Give the records back exactly as written, but without the images.

> Recorded information
═══
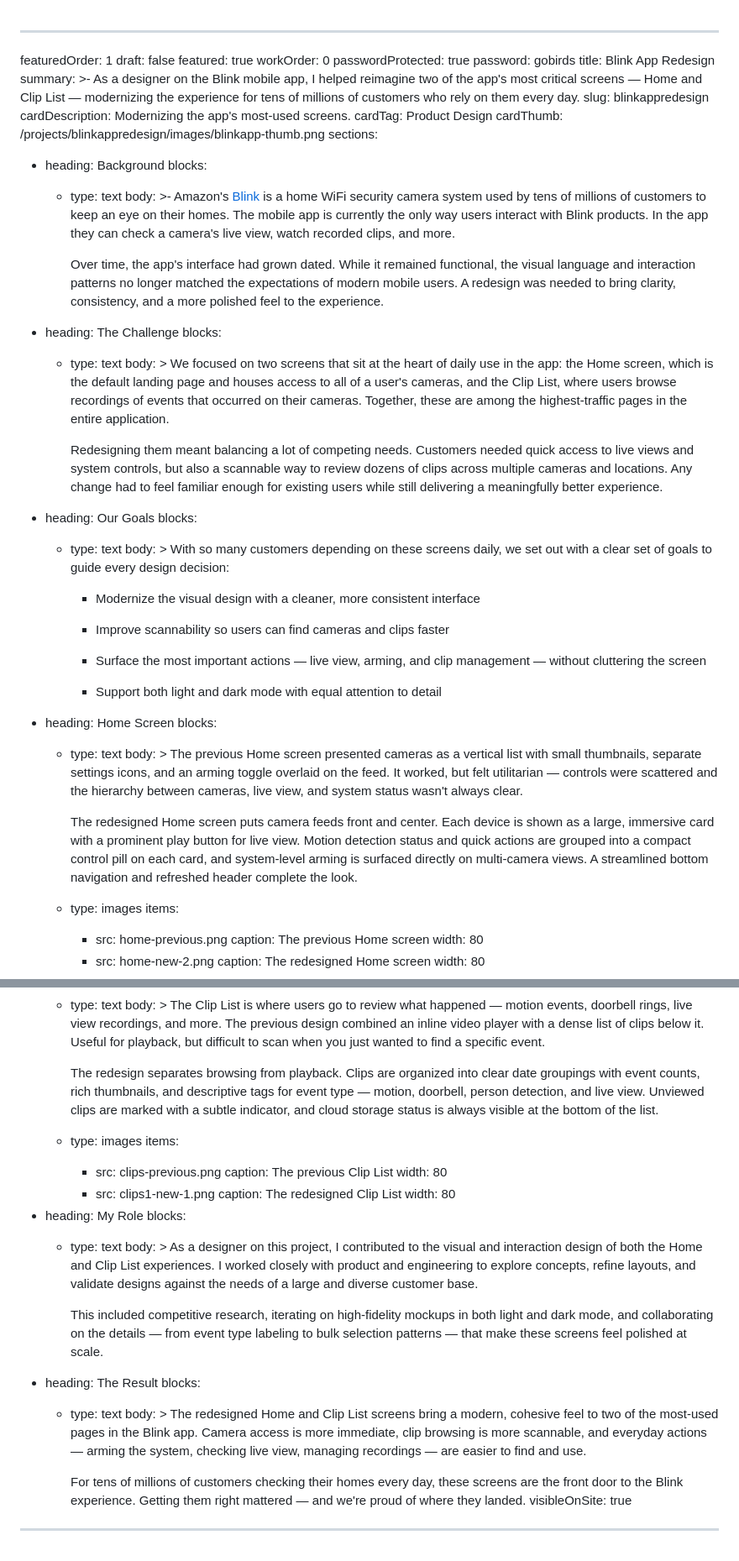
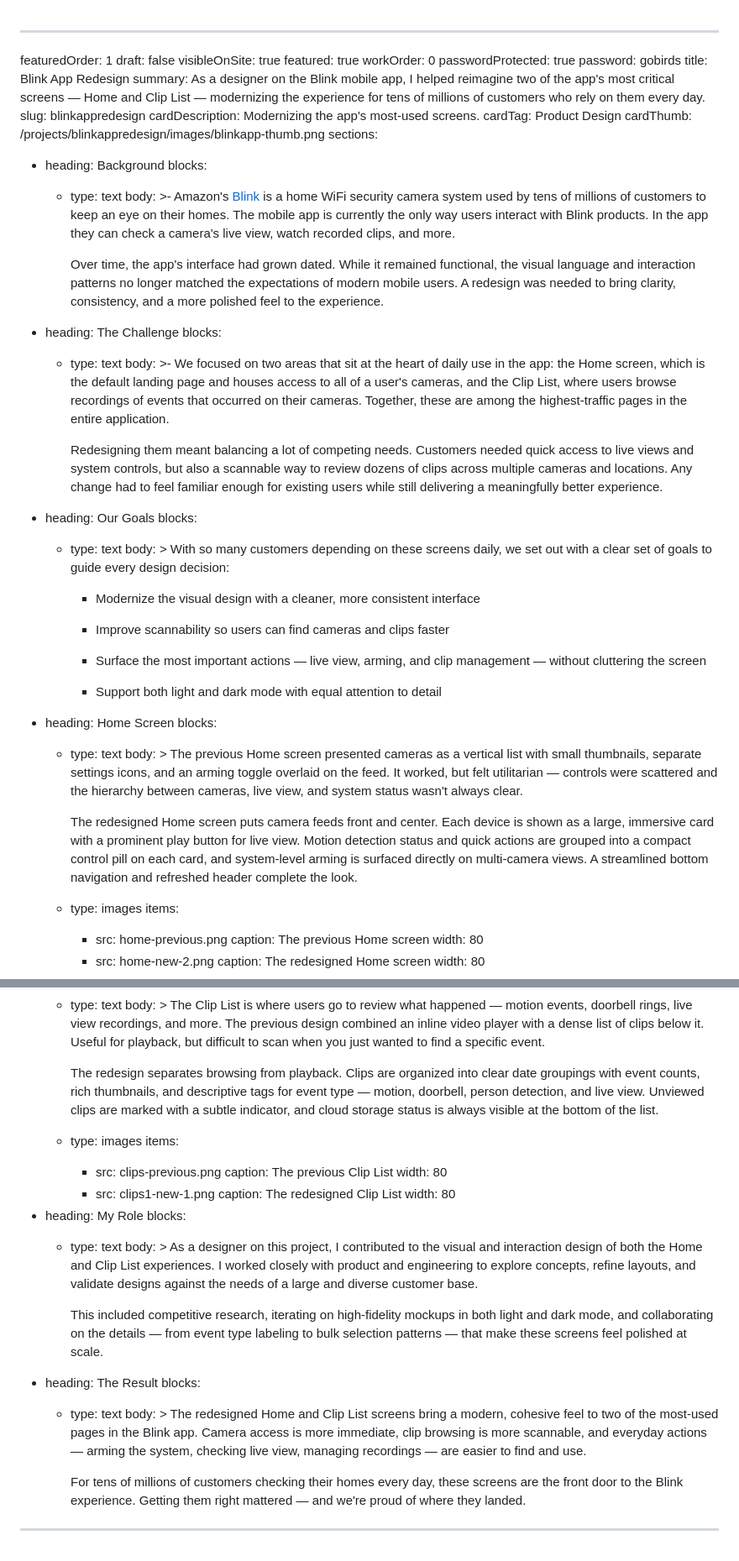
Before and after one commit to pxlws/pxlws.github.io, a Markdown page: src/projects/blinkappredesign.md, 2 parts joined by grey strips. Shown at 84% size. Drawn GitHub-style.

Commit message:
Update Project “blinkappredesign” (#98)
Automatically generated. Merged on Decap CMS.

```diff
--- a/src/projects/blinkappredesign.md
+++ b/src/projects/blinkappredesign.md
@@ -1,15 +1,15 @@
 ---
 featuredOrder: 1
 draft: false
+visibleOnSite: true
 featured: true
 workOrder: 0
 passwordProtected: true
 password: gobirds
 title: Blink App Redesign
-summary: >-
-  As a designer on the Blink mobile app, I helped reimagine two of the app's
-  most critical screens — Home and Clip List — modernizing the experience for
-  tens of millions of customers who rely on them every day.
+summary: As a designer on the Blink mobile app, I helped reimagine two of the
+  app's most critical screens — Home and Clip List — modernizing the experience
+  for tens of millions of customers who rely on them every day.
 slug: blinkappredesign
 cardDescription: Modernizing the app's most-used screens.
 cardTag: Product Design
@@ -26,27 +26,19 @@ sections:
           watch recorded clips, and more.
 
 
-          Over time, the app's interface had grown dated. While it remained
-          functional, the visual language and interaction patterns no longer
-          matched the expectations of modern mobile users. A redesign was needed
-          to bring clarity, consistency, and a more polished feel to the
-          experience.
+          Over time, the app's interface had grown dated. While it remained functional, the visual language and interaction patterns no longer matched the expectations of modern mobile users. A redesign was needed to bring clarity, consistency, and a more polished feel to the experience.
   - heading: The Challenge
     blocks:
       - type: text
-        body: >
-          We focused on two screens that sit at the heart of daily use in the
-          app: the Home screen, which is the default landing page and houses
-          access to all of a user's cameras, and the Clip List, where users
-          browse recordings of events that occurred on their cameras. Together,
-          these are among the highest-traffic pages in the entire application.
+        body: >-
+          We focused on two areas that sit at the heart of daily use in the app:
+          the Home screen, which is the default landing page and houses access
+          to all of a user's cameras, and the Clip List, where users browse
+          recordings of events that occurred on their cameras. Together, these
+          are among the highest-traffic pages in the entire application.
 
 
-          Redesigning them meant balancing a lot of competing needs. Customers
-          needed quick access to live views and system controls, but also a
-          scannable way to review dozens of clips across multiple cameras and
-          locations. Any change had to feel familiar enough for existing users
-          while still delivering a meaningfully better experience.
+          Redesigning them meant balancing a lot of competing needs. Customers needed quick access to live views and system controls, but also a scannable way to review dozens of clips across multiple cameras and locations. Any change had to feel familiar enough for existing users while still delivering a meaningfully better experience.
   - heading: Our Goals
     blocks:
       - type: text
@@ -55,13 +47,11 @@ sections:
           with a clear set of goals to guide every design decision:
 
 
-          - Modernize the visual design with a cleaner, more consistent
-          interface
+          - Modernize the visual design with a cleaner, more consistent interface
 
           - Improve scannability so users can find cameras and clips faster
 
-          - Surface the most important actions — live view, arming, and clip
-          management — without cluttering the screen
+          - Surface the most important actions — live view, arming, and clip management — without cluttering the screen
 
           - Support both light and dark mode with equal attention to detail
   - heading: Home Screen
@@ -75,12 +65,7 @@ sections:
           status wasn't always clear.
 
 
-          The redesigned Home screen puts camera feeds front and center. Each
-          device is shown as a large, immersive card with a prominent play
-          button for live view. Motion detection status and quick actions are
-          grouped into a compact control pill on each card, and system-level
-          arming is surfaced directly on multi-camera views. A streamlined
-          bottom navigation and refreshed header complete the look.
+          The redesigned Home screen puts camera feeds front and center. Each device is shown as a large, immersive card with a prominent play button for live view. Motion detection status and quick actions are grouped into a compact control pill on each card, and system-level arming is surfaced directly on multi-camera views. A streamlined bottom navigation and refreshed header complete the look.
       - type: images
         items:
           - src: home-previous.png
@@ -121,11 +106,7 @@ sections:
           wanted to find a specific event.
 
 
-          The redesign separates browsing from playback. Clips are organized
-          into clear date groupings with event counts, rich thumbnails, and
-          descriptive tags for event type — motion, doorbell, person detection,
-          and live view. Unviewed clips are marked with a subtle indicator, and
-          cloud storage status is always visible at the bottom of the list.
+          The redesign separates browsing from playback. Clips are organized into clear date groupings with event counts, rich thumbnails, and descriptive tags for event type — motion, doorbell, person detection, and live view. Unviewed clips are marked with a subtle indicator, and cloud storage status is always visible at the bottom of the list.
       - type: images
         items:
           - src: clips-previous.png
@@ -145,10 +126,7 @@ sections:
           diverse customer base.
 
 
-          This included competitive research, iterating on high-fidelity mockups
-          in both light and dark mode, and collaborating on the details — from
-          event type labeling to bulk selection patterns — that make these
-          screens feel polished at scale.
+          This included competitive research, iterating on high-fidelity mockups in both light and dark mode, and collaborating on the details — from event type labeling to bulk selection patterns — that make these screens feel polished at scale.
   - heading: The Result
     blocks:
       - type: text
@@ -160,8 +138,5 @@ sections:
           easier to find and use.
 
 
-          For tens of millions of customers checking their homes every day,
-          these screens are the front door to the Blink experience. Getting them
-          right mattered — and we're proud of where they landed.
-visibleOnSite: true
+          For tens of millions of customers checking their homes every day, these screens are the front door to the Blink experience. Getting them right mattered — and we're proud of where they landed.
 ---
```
═══
> Output below
Before and after one commit to pxlws/pxlws.github.io, a Markdown page: src/projects/blinkappredesign.md, 2 parts joined by grey strips. Shown at 84% size. Drawn GitHub-style.

Commit message:
Update Project “blinkappredesign” (#98)
Automatically generated. Merged on Decap CMS.

```diff
--- a/src/projects/blinkappredesign.md
+++ b/src/projects/blinkappredesign.md
@@ -1,15 +1,15 @@
 ---
 featuredOrder: 1
 draft: false
+visibleOnSite: true
 featured: true
 workOrder: 0
 passwordProtected: true
 password: gobirds
 title: Blink App Redesign
-summary: >-
-  As a designer on the Blink mobile app, I helped reimagine two of the app's
-  most critical screens — Home and Clip List — modernizing the experience for
-  tens of millions of customers who rely on them every day.
+summary: As a designer on the Blink mobile app, I helped reimagine two of the
+  app's most critical screens — Home and Clip List — modernizing the experience
+  for tens of millions of customers who rely on them every day.
 slug: blinkappredesign
 cardDescription: Modernizing the app's most-used screens.
 cardTag: Product Design
@@ -26,27 +26,19 @@ sections:
           watch recorded clips, and more.
 
 
-          Over time, the app's interface had grown dated. While it remained
-          functional, the visual language and interaction patterns no longer
-          matched the expectations of modern mobile users. A redesign was needed
-          to bring clarity, consistency, and a more polished feel to the
-          experience.
+          Over time, the app's interface had grown dated. While it remained functional, the visual language and interaction patterns no longer matched the expectations of modern mobile users. A redesign was needed to bring clarity, consistency, and a more polished feel to the experience.
   - heading: The Challenge
     blocks:
       - type: text
-        body: >
-          We focused on two screens that sit at the heart of daily use in the
-          app: the Home screen, which is the default landing page and houses
-          access to all of a user's cameras, and the Clip List, where users
-          browse recordings of events that occurred on their cameras. Together,
-          these are among the highest-traffic pages in the entire application.
+        body: >-
+          We focused on two areas that sit at the heart of daily use in the app:
+          the Home screen, which is the default landing page and houses access
+          to all of a user's cameras, and the Clip List, where users browse
+          recordings of events that occurred on their cameras. Together, these
+          are among the highest-traffic pages in the entire application.
 
 
-          Redesigning them meant balancing a lot of competing needs. Customers
-          needed quick access to live views and system controls, but also a
-          scannable way to review dozens of clips across multiple cameras and
-          locations. Any change had to feel familiar enough for existing users
-          while still delivering a meaningfully better experience.
+          Redesigning them meant balancing a lot of competing needs. Customers needed quick access to live views and system controls, but also a scannable way to review dozens of clips across multiple cameras and locations. Any change had to feel familiar enough for existing users while still delivering a meaningfully better experience.
   - heading: Our Goals
     blocks:
       - type: text
@@ -55,13 +47,11 @@ sections:
           with a clear set of goals to guide every design decision:
 
 
-          - Modernize the visual design with a cleaner, more consistent
-          interface
+          - Modernize the visual design with a cleaner, more consistent interface
 
           - Improve scannability so users can find cameras and clips faster
 
-          - Surface the most important actions — live view, arming, and clip
-          management — without cluttering the screen
+          - Surface the most important actions — live view, arming, and clip management — without cluttering the screen
 
           - Support both light and dark mode with equal attention to detail
   - heading: Home Screen
@@ -75,12 +65,7 @@ sections:
           status wasn't always clear.
 
 
-          The redesigned Home screen puts camera feeds front and center. Each
-          device is shown as a large, immersive card with a prominent play
-          button for live view. Motion detection status and quick actions are
-          grouped into a compact control pill on each card, and system-level
-          arming is surfaced directly on multi-camera views. A streamlined
-          bottom navigation and refreshed header complete the look.
+          The redesigned Home screen puts camera feeds front and center. Each device is shown as a large, immersive card with a prominent play button for live view. Motion detection status and quick actions are grouped into a compact control pill on each card, and system-level arming is surfaced directly on multi-camera views. A streamlined bottom navigation and refreshed header complete the look.
       - type: images
         items:
           - src: home-previous.png
@@ -121,11 +106,7 @@ sections:
           wanted to find a specific event.
 
 
-          The redesign separates browsing from playback. Clips are organized
-          into clear date groupings with event counts, rich thumbnails, and
-          descriptive tags for event type — motion, doorbell, person detection,
-          and live view. Unviewed clips are marked with a subtle indicator, and
-          cloud storage status is always visible at the bottom of the list.
+          The redesign separates browsing from playback. Clips are organized into clear date groupings with event counts, rich thumbnails, and descriptive tags for event type — motion, doorbell, person detection, and live view. Unviewed clips are marked with a subtle indicator, and cloud storage status is always visible at the bottom of the list.
       - type: images
         items:
           - src: clips-previous.png
@@ -145,10 +126,7 @@ sections:
           diverse customer base.
 
 
-          This included competitive research, iterating on high-fidelity mockups
-          in both light and dark mode, and collaborating on the details — from
-          event type labeling to bulk selection patterns — that make these
-          screens feel polished at scale.
+          This included competitive research, iterating on high-fidelity mockups in both light and dark mode, and collaborating on the details — from event type labeling to bulk selection patterns — that make these screens feel polished at scale.
   - heading: The Result
     blocks:
       - type: text
@@ -160,8 +138,5 @@ sections:
           easier to find and use.
 
 
-          For tens of millions of customers checking their homes every day,
-          these screens are the front door to the Blink experience. Getting them
-          right mattered — and we're proud of where they landed.
-visibleOnSite: true
+          For tens of millions of customers checking their homes every day, these screens are the front door to the Blink experience. Getting them right mattered — and we're proud of where they landed.
 ---
```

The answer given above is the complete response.